Facebook News Feed overhaul to reduce regulatory risk

Reading some parts of Martin’s note was like recalling some of my initial thoughts last week when I first heard about the News Feed changes (see above), as she expects ad prices on the platform to rise as the amount of time spent on it and/ or the number of ad units declines. However, she’s also positive on the News Feed overhaul because she feels it will reduce the risk of regulation for the company. The social network is shifting away from content publishers, which include news outlets, and she believes that this shift lowers the company’s “perceived power to spread ‘fake news.'”

She believes that if Facebook did not take any steps to reduce its perceived power to influence public thought and elections, Washington might have stepped in to reduce the company’s growing power and influence. She believes the Facebook News Feed overhaul pulls the company “out of the limelight by promising to lower publishers’ content and re-focus on connection among friends.” She also pointed out that the overhaul appears to only affects the main Facebook platform and not Instagram, WhatsApp or Messenger.
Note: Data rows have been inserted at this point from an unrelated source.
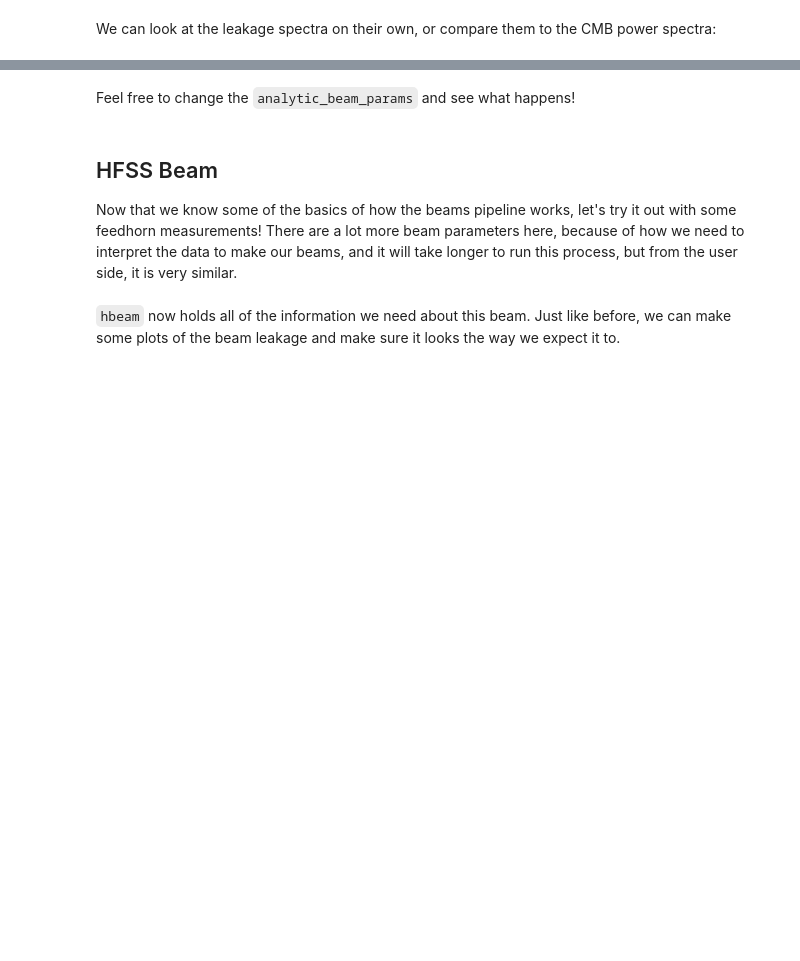
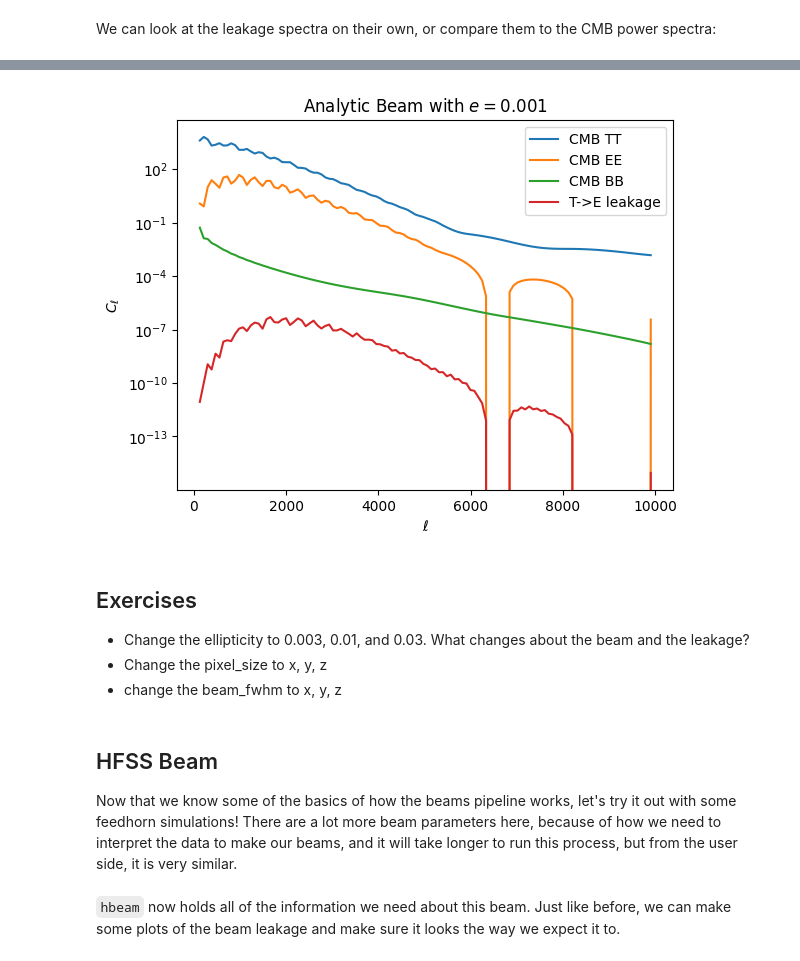
Before and after one commit to laurensaunders/beams_pipeline, a Jupyter notebook: beams_pipeline_tutorial_20240924.ipynb, the cells around one changed output, grey strips where cells are left out. Cells and saved outputs as stored; diff of their text form; code cells hidden in the pictures; blank space fills up the shorter version.

````diff
--- a/beams_pipeline_tutorial_20240924.ipynb
+++ b/beams_pipeline_tutorial_20240924.ipynb
@@ -101,11 +172,17 @@ mmt_tools.make_leakage_plot(ell_abeam, spectra_abeam, 'Analytic Beam with $e=0.0
 # %%
-mmt_tools.make_leakage_plot(ell_abeam, spectra_abeam, 'Analytic Beam with $e=0.001$', CMB_compare=True)
+mmt_tools.make_leakage_plot(ell_abeam, spectra_abeam, f"Analytic Beam with $e=${analytic_beam_params['ellipt']}", leakage='TE', CMB_compare=True)
+# %% [output]
+[figure, added]
 # %% [markdown]
-Feel free to change the ```analytic_beam_params``` and see what happens!
+## Exercises
+
+- Change the ellipticity to 0.003, 0.01, and 0.03. What changes about the beam and the leakage?
+- Change the pixel_size to x, y, z
+- change the beam_fwhm to x, y, z
 # %% [markdown]
 ## HFSS Beam
 
-Now that we know some of the basics of how the beams pipeline works, let's try it out with some feedhorn measurements! There are a lot more beam parameters here, because of how we need to interpret the data to make our beams, and it will take longer to run this process, but from the user side, it is very similar.
+Now that we know some of the basics of how the beams pipeline works, let's try it out with some feedhorn simulations! There are a lot more beam parameters here, because of how we need to interpret the data to make our beams, and it will take longer to run this process, but from the user side, it is very similar.
 # %%
 hbeam_params = {'fmin': 125, # lower frequency edge of the band
                 'fmax': 165, # upper frequency edge of the band
````
Also changed, not shown: parts of 10 cells of this notebook.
Facebook stock initially tumbled in early trading on Tuesday before bouncing. As of this writing, Facebook stock is up 0.13% at $179.60 after falling as low as $179 per share.